It is springtime, the semester is over, and my garden is coming up.
All things considered, the class Transcontinental Design for Uganda was a success because the students on both sides of the Atlantic had positive experiences. In some cases the class may have even been transformative. Fortunately, the 10 students in my class were mostly predisposed to the difficulties that we encountered. This was a great group of students that seemed to bond pretty tightly and even came over to my house for a class dinner, which was a first for me.
While all of the Duke students have offered to stay in touch with their Makerere teammates, by my count only four of the projects from this semester will continue over the summer and into the fall.
Wireless neonatal oximeters: Siji Oluwadara and Team Biosievers
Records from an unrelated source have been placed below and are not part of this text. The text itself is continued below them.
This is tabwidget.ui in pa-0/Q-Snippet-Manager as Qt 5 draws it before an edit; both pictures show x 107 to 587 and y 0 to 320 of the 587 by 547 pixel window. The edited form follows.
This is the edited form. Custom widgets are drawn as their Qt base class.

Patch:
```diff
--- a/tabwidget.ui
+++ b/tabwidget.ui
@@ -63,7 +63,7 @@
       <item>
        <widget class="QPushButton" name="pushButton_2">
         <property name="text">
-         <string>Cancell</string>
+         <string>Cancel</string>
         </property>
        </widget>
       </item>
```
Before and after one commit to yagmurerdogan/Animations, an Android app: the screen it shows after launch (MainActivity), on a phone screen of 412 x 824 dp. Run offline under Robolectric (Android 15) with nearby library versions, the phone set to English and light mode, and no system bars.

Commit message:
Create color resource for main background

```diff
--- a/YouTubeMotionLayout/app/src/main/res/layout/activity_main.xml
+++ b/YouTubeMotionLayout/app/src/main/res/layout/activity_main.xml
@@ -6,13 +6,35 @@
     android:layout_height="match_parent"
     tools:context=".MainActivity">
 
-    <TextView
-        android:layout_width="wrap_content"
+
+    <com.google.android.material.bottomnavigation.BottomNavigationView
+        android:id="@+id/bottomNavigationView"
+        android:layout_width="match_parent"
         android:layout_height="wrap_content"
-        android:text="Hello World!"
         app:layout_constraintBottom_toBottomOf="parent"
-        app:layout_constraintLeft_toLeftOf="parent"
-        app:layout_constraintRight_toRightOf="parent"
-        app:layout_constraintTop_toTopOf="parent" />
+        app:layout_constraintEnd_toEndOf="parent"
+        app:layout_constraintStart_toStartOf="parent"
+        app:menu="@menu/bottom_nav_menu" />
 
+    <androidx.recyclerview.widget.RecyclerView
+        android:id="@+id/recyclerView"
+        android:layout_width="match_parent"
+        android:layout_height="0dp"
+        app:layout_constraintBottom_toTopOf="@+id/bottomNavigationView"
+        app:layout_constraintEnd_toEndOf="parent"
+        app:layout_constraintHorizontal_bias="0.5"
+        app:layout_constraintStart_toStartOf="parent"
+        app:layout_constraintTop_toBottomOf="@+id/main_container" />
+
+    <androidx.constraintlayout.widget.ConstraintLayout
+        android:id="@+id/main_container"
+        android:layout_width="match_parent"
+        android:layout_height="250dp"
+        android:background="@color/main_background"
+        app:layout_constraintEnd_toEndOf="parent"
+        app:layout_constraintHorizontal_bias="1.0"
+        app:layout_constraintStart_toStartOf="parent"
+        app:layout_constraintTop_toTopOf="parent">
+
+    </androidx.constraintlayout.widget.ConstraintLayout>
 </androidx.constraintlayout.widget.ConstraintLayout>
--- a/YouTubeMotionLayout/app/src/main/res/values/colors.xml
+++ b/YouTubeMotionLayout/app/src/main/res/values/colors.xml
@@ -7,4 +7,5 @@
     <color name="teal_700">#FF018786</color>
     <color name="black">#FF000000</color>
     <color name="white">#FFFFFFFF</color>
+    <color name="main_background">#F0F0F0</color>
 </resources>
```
Urine test strips for pre-esclampia and esclampia: Denali Dahl and Team Aero-Tech
Solar-powered mosquito traps: Jerrod Brown, Happy Ghosh and Team Dynatech
Infrared vein locators: Maitreyee Mittal and Team Sentim-Tech
In the student’s final report I asked for feedback, both positive and negative. Here is my laundry list that I aim to fix the next time around.
Work in teams. It seems universal that the students would have preferred to work in teams rather than being assigned individually to each Makerere design group. Many students said that much of their frustration centered on not having someone to bounce ideas and strategies off of. This often led to indecision and thus stagnation. One suggestion that I liked was pairing each BME undergrad with a MS student since the class is intended to be comprised of half of each.
Use the beginning of the semester more strategically. The Duke spring semester begins a good three weeks before Makerere classes start at the beginning of February. This time was largely spent on reviewing the projects in the state that the Makerere students had left them at the end of the previous semester, with the plan of the Duke students picking up where the Makerere students left off. There were two things wrong with this arrangement. First, we were not given (nor did I ask for) the final reports on the Makerere design projects. We only had brief problem statements from each Makerere group to work with. Next time I’m asking for the final reports that in most cases were quite detailed. Second, we need to be more hard-nosed about triaging projects to eliminate those that we do not want to move forward with. At least four of the 10 projects that we examined really had no legitimate basis for a semester long project. Unfortunately only one of these four was eliminated. Much of this was my fault because two projects that we should have dropped were electrical in nature and I had really no idea whether or not they were doable. The other one we should have dropped on medical waste worker protection just never coalesced.
Rethink early lectures on design and circumstances in Uganda. I spent way too much time on generic discussions of design and life in Uganda, and should have spent more class time on prioritizing the feasibility of the various projects coming out of Makerere. I also need to learn more on human-centered design and designing for scarcity. Honestly, I knew virtually nothing about teaching design going into the class and now at least know what I don’t know. Karrie Stewart from Global Health is also going to provide a two week module early in the semester on developing cultural competency for Uganda that will help tremendously. The way that I structured discussions of the assigned reading also was too contrived and I need to promote a more free flowing discussion. Perhaps I’ll assign broader expectations ahead of reading assignment and let the discussion evolve.
Communication was a persistent irritation for most. Some of the Makerere groups were quite forthcoming about communicating with their Duke student partners, while other Makerere groups never were able to make the communication piece work. While we are going to improve the communication infrastructure at Makerere by setting up a video conferencing facility (if we get the Bass Connections money), a lot of this was simply unwillingness to make the effort. Next spring term Kenneth Rubango and Henry Kiwumulo will be here from Makerere as MS students and I am expecting them to help cut through the communication haze.
Bring in experts earlier and more often. I asked Bob Malkin and Mark Palmeri, two BME experts in medical instrumentation at Duke, to discuss projects with my students. In both cases the experience was very positive and well received. While Bob came in early in the semester to discuss global health design, Mark did not provide input until after the midterm to review the instrumentation-based projects. Having Mark come in late was a mistake. I also need to reach out to more experts that I can bring into the class.
Allow more time for brainstorming. Only after Spring Break did I open the class up to presentations and student feedback on projects. I’m thinking that once we have decided on the projects that will be going forward, and once the Makerere students are back in session, I will need to designate at least one day a week for brainstorming and class discussion.
Require the spring break trip to Uganda. Each of the students that went to Uganda felt that that experience was crucial in being able to communicate with their Makerere counterparts and to appreciate the circumstance in Kampala. I was reluctant to do this the first time around but am now fully prepared to require it. I’m going to have to be up front that this is going to cost each student $2000 for airfare that either comes out of pocket or from financial aid for those that have it.
Be more intentional about avoiding the student advisor role. One of the hardest aspects of this class was avoiding the tendency of taking on an advisorship role. I think it will be important during the triage process to identify those projects with the potential for the Duke students to directly participate in the hands-on design process. The four projects that will be continuing beyond this semester have each had a clearly defined design role for the Duke students involved.
Picture and Post by Dr. Monty Reichert